Salt Lake City Police were notified of the etching on the glass at the synagogue at about 8:30 a.m. Sunday, and according to a report in the the Salt Lake City newspaper Deseret News, the video showing the vandalism occurred at around around 2 a.m. The video was described as dark, thus making the suspect hard to identify. However, the suspect is said to be male, tall, and wearing dark clothing at the time of the crime.

The vandalism happened as the Israel-Palestinian conflict continues to escalate. The fighting in Gaza and Israel has reached its worst levels since 2014. In the past week, approximately 200 Palestinians have been killed, including more than 50 children.

"We realize that we're in a time of raised global tensions and there's a lot of passionate opinions on both sides and the Israeli-Palestinian issue is a very, very complex one and we understand that being in the Jewish community," Zippel said.

But, Zippel added, marking a Jewish temple with a swastika "is hateful, despicable and cowardly in every sense of the words."

Local and national leaders have offered words of support following the alleged crime, including Utah Senator Mitt Romney. On Twitter, Romney recollected how George Washington welcomed Jews seeking religious freedom into the country, saying the first president show the way for how all American should act. He also wrote, "Those who commit acts of vandalism against Jews or their places of worship in Salt Lake City or anywhere else only disgrace their own souls."

By extending his hand of fellowship to a Rabbi and synagogue, our first president marked the way to be taken by all Americans. Those who commit acts of vandalism against Jews or their places of worship in Salt Lake City or anywhere else only disgrace their own souls. https://t.co/8IJyCzPXKR

— Senator Mitt Romney (@SenatorRomney) May 16, 2021

"We will rise above hatred," Zippel said while addressing the press Sunday. "We will never give it the space and the attention that it demands and that it wants. We will live to fight another day and bring light to a world that so much needs it."

Police are asking anyone with information to call them at 801-799-3000.

Newsweek contacted the Chabad Community Center Synagogue for further comment but had not heard back as of press time.

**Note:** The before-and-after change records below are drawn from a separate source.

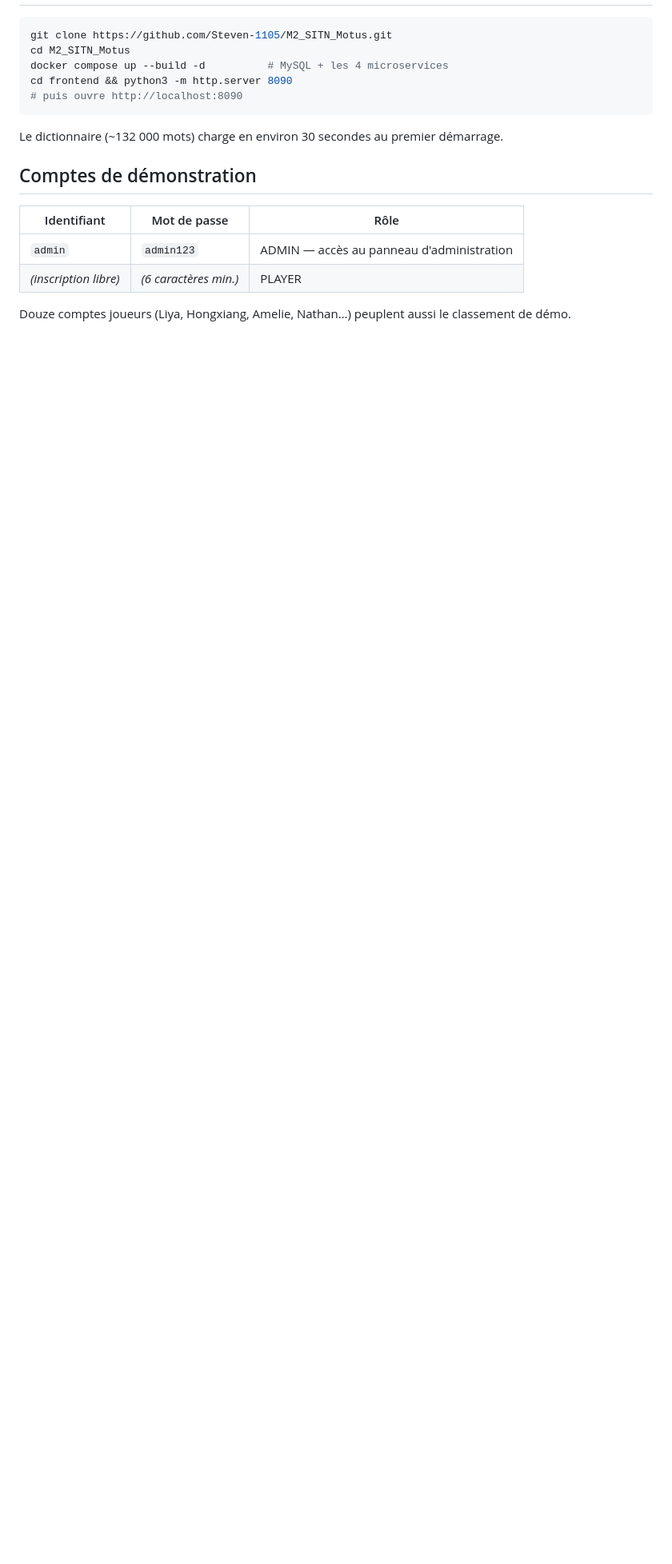
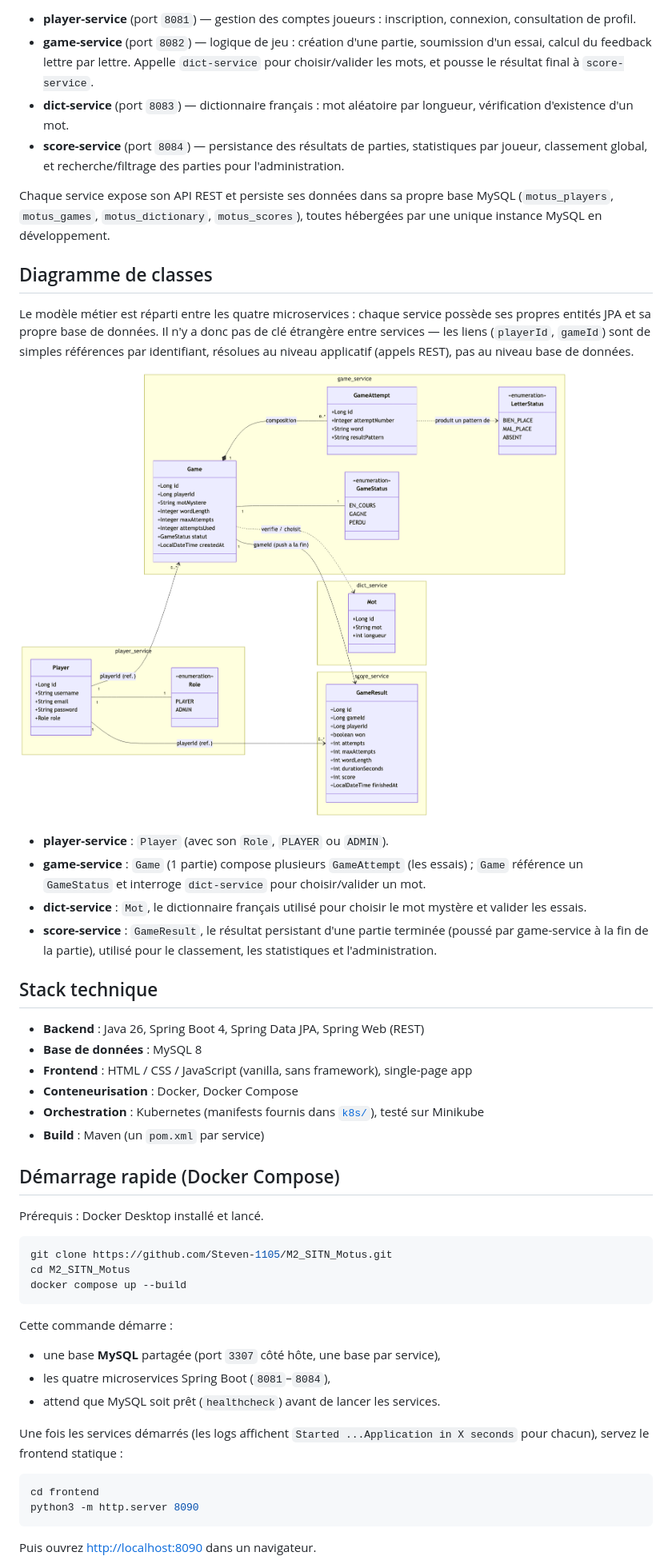
Before and after one commit to Steven-1105/M2_SITN_Motus, a Markdown page: README.md, the part around one of its changes. Shown at 80% size. GitHub-like rendering; blank space fills up the shorter version.

````diff
--- a/README.md
+++ b/README.md
@@ -47,20 +74,51 @@ Binôme : **Liya XU** & **Hongxiang LIN**
+- **player-service** (port `8081`) — gestion des comptes joueurs : inscription, connexion, consultation de profil.
+- **game-service** (port `8082`) — logique de jeu : création d'une partie, soumission d'un essai, calcul du feedback lettre par lettre. Appelle `dict-service` pour choisir/valider les mots, et pousse le résultat final à `score-service`.
+- **dict-service** (port `8083`) — dictionnaire français : mot aléatoire par longueur, vérification d'existence d'un mot.
+- **score-service** (port `8084`) — persistance des résultats de parties, statistiques par joueur, classement global, et recherche/filtrage des parties pour l'administration.
+
+Chaque service expose son API REST et persiste ses données dans sa propre base MySQL (`motus_players`, `motus_games`, `motus_dictionary`, `motus_scores`), toutes hébergées par une unique instance MySQL en développement.
+
+## Diagramme de classes
+
+Le modèle métier est réparti entre les quatre microservices : chaque service possède ses propres entités JPA et sa propre base de données. Il n'y a donc pas de clé étrangère entre services — les liens (`playerId`, `gameId`) sont de simples références par identifiant, résolues au niveau applicatif (appels REST), pas au niveau base de données.
+
+![Diagramme de classes](docs/diagrams/class-diagram.png)
+
+- **player-service** : `Player` (avec son `Role`, `PLAYER` ou `ADMIN`).
+- **game-service** : `Game` (1 partie) compose plusieurs `GameAttempt` (les essais) ; `Game` référence un `GameStatus` et interroge `dict-service` pour choisir/valider un mot.
+- **dict-service** : `Mot`, le dictionnaire français utilisé pour choisir le mot mystère et valider les essais.
+- **score-service** : `GameResult`, le résultat persistant d'une partie terminée (poussé par game-service à la fin de la partie), utilisé pour le classement, les statistiques et l'administration.
+
+## Stack technique
+
+- **Backend** : Java 26, Spring Boot 4, Spring Data JPA, Spring Web (REST)
+- **Base de données** : MySQL 8
+- **Frontend** : HTML / CSS / JavaScript (vanilla, sans framework), single-page app
+- **Conteneurisation** : Docker, Docker Compose
+- **Orchestration** : Kubernetes (manifests fournis dans [`k8s/`](k8s/)), testé sur Minikube
+- **Build** : Maven (un `pom.xml` par service)
+
+## Démarrage rapide (Docker Compose)
+
+Prérequis : Docker Desktop installé et lancé.
 
 ```bash
 git clone https://github.com/Steven-1105/M2_SITN_Motus.git
 cd M2_SITN_Motus
-docker compose up --build -d          # MySQL + les 4 microservices
-cd frontend && python3 -m http.server 8090
-# puis ouvre http://localhost:8090
+docker compose up --build
 ```
 
-Le dictionnaire (~132 000 mots) charge en environ 30 secondes au premier démarrage.
+Cette commande démarre :
+- une base **MySQL** partagée (port `3307` côté hôte, une base par service),
+- les quatre microservices Spring Boot (`8081`–`8084`),
+- attend que MySQL soit prêt (`healthcheck`) avant de lancer les services.
 
-## Comptes de démonstration
+Une fois les services démarrés (les logs affichent `Started ...Application in X seconds` pour chacun), servez le frontend statique :
 
-| Identifiant | Mot de passe | Rôle |
-|-------------|--------------|------|
-| `admin`     | `admin123`   | ADMIN — accès au panneau d'administration |
-| _(inscription libre)_ | _(6 caractères min.)_ | PLAYER |
+```bash
+cd frontend
+python3 -m http.server 8090
+```
 
-Douze comptes joueurs (Liya, Hongxiang, Amelie, Nathan…) peuplent aussi le classement de démo.
+Puis ouvrez [http://localhost:8090](http://localhost:8090) dans un navigateur.
 
````
Also changed, not shown: other parts of README.md (+103 -106 lines).
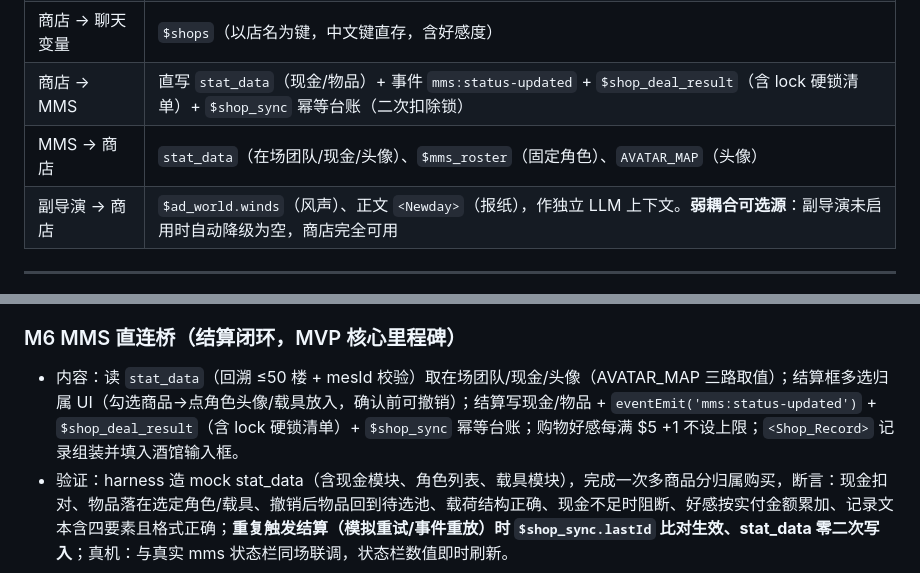
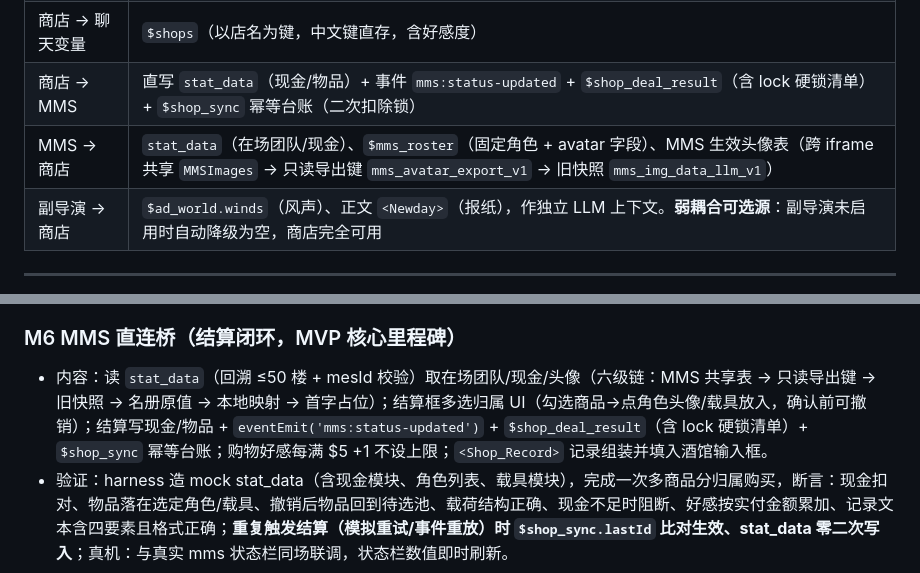
Before and after one commit to bachhoang2463j-a11y/Shop_Block, a Markdown page: README.md, 2 parts joined by grey strips. GitHub-like rendering.

Commit message:
docs: README 联动表/里程碑改 AVATAR_MAP 三路为六级链

```diff
--- a/README.md
+++ b/README.md
@@ -123,7 +123,7 @@
 | 商店 → 正文 AI | `<Shop_Record>` 进店记录（结算后填入酒馆输入框，正文续写购买/搬运过程） |
 | 商店 → 聊天变量 | `$shops`（以店名为键，中文键直存，含好感度） |
 | 商店 → MMS | 直写 `stat_data`（现金/物品）+ 事件 `mms:status-updated` + `$shop_deal_result`（含 lock 硬锁清单）+ `$shop_sync` 幂等台账（二次扣除锁） |
-| MMS → 商店 | `stat_data`（在场团队/现金/头像）、`$mms_roster`（固定角色）、`AVATAR_MAP`（头像） |
+| MMS → 商店 | `stat_data`（在场团队/现金）、`$mms_roster`（固定角色 + avatar 字段）、MMS 生效头像表（跨 iframe 共享 `MMSImages` → 只读导出键 `mms_avatar_export_v1` → 旧快照 `mms_img_data_llm_v1`） |
 | 副导演 → 商店 | `$ad_world.winds`（风声）、正文 `<Newday>`（报纸），作独立 LLM 上下文。**弱耦合可选源**：副导演未启用时自动降级为空，商店完全可用 |
 
 ---
@@ -153,7 +153,7 @@
 - 验证：harness monkey-patch Math.random 断言边界值（刚好过线/差 1 点）成败分支；二次大幅被拒时免投骰且好感 -2；好感三来源叠加与 0~100 钳制正确；斜体宣言文本格式断言。
 
 ### M6 MMS 直连桥（结算闭环，MVP 核心里程碑）
-- 内容：读 `stat_data`（回溯 ≤50 楼 + mesId 校验）取在场团队/现金/头像（AVATAR_MAP 三路取值）；结算框多选归属 UI（勾选商品→点角色头像/载具放入，确认前可撤销）；结算写现金/物品 + `eventEmit('mms:status-updated')` + `$shop_deal_result`（含 lock 硬锁清单）+ `$shop_sync` 幂等台账；购物好感每满 $5 +1 不设上限；`<Shop_Record>` 记录组装并填入酒馆输入框。
+- 内容：读 `stat_data`（回溯 ≤50 楼 + mesId 校验）取在场团队/现金/头像（六级链：MMS 共享表 → 只读导出键 → 旧快照 → 名册原值 → 本地映射 → 首字占位）；结算框多选归属 UI（勾选商品→点角色头像/载具放入，确认前可撤销）；结算写现金/物品 + `eventEmit('mms:status-updated')` + `$shop_deal_result`（含 lock 硬锁清单）+ `$shop_sync` 幂等台账；购物好感每满 $5 +1 不设上限；`<Shop_Record>` 记录组装并填入酒馆输入框。
 - 验证：harness 造 mock stat_data（含现金模块、角色列表、载具模块），完成一次多商品分归属购买，断言：现金扣对、物品落在选定角色/载具、撤销后物品回到待选池、载荷结构正确、现金不足时阻断、好感按实付金额累加、记录文本含四要素且格式正确；**重复触发结算（模拟重试/事件重放）时 `$shop_sync.lastId` 比对生效、stat_data 零二次写入**；真机：与真实 mms 状态栏同场联调，状态栏数值即时刷新。
 
 ### M7 独立 LLM 全场景 + 功能命令（增量）
```
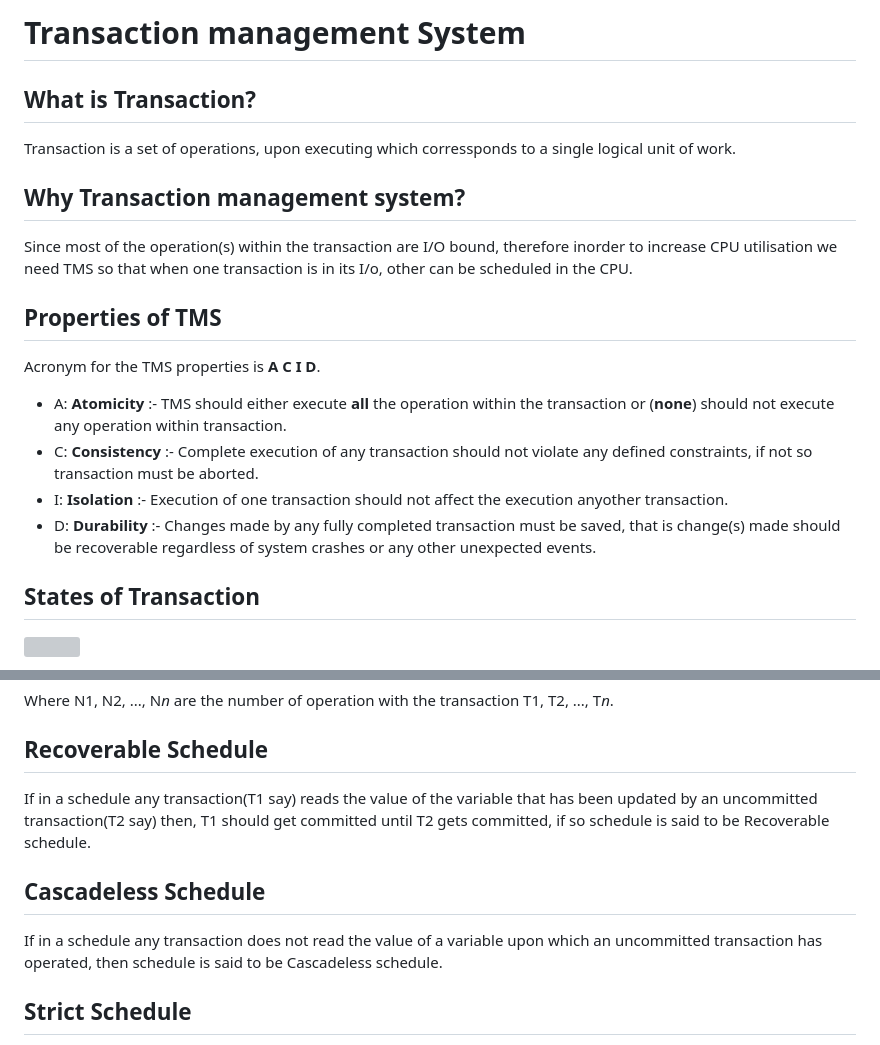
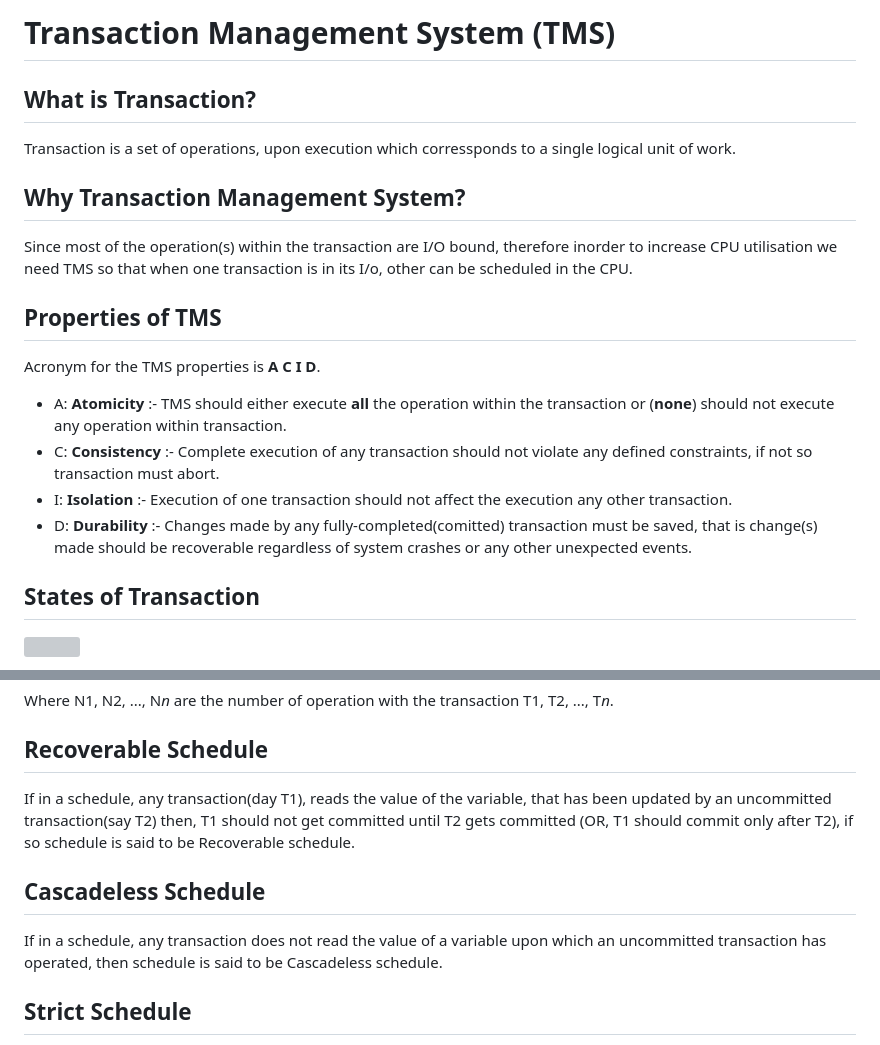
Before and after one commit to opeeyum/CS_Subjects, a Markdown page: DBMS/transaction_management_DB.md, 2 parts joined by grey strips. GitHub-like rendering; grey boxes are pictures that could not be loaded.

```diff
--- a/DBMS/transaction_management_DB.md
+++ b/DBMS/transaction_management_DB.md
@@ -1,18 +1,18 @@
-# Transaction management System
+# Transaction Management System (TMS)
 
 ## What is Transaction?
-Transaction is a set of operations, upon executing which corressponds to a single logical unit of work.
+Transaction is a set of operations, upon execution which corressponds to a single logical unit of work.
 
-## Why Transaction management system?
+## Why Transaction Management System?
 Since most of the operation(s) within the transaction are I/O bound, therefore inorder to increase CPU utilisation we need TMS so that when one transaction is in its I/o, other can be scheduled in the CPU.
 
 ## Properties of TMS
 Acronym for the TMS properties is **A C I D**.
 
 - A: **Atomicity** :- TMS should either execute **all** the operation within the transaction or (**none**) should not execute any operation within transaction.
-- C: **Consistency** :- Complete execution of any transaction should not violate any defined constraints, if not so transaction must be aborted.
-- I: **Isolation** :- Execution of one transaction should not affect the execution anyother transaction.
-- D: **Durability** :- Changes made by any fully completed transaction must be saved, that is change(s) made should be recoverable regardless of system crashes or any other unexpected events.
+- C: **Consistency** :- Complete execution of any transaction should not violate any defined constraints, if not so transaction must abort.
+- I: **Isolation** :- Execution of one transaction should not affect the execution any other transaction.
+- D: **Durability** :- Changes made by any fully-completed(comitted) transaction must be saved, that is change(s) made should be recoverable regardless of system crashes or any other unexpected events.
 
 ## States of Transaction
 ![](/Images/states_of_transaction.png)
@@ -39,10 +39,10 @@ If transactions are getting excuted in kind of *first come first serve* fashion
 Where N1, N2, ..., N*n* are the number of operation with the transaction T1, T2, ..., T*n*.
 
 ## Recoverable Schedule
-If in a schedule any transaction(T1 say) reads the value of the variable that has been updated by an uncommitted transaction(T2 say) then, T1 should get committed until T2 gets committed, if so schedule is said to be Recoverable schedule.
+If in a schedule, any transaction(day T1), reads the value of the variable, that has been updated by an uncommitted transaction(say T2) then, T1 should not get committed until T2 gets committed (OR, T1 should commit only after T2), if so schedule is said to be Recoverable schedule.
 
 ## Cascadeless Schedule
-If in a schedule any transaction does not read the value of a variable upon which an uncommitted transaction has operated, then schedule is said to be Cascadeless schedule.
+If in a schedule, any transaction does not read the value of a variable upon which an uncommitted transaction has operated, then schedule is said to be Cascadeless schedule.
 
 ## Strict Schedule
 If in a schedule any transaction neither reads nor writes the value of a variable upon which an uncommitted transaction has operated, then schedule is said to be Strict schedule.
```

Newsweek also contacted the Salt Lake City Police Department, who replied there have been no updates about the incident or the potential suspect.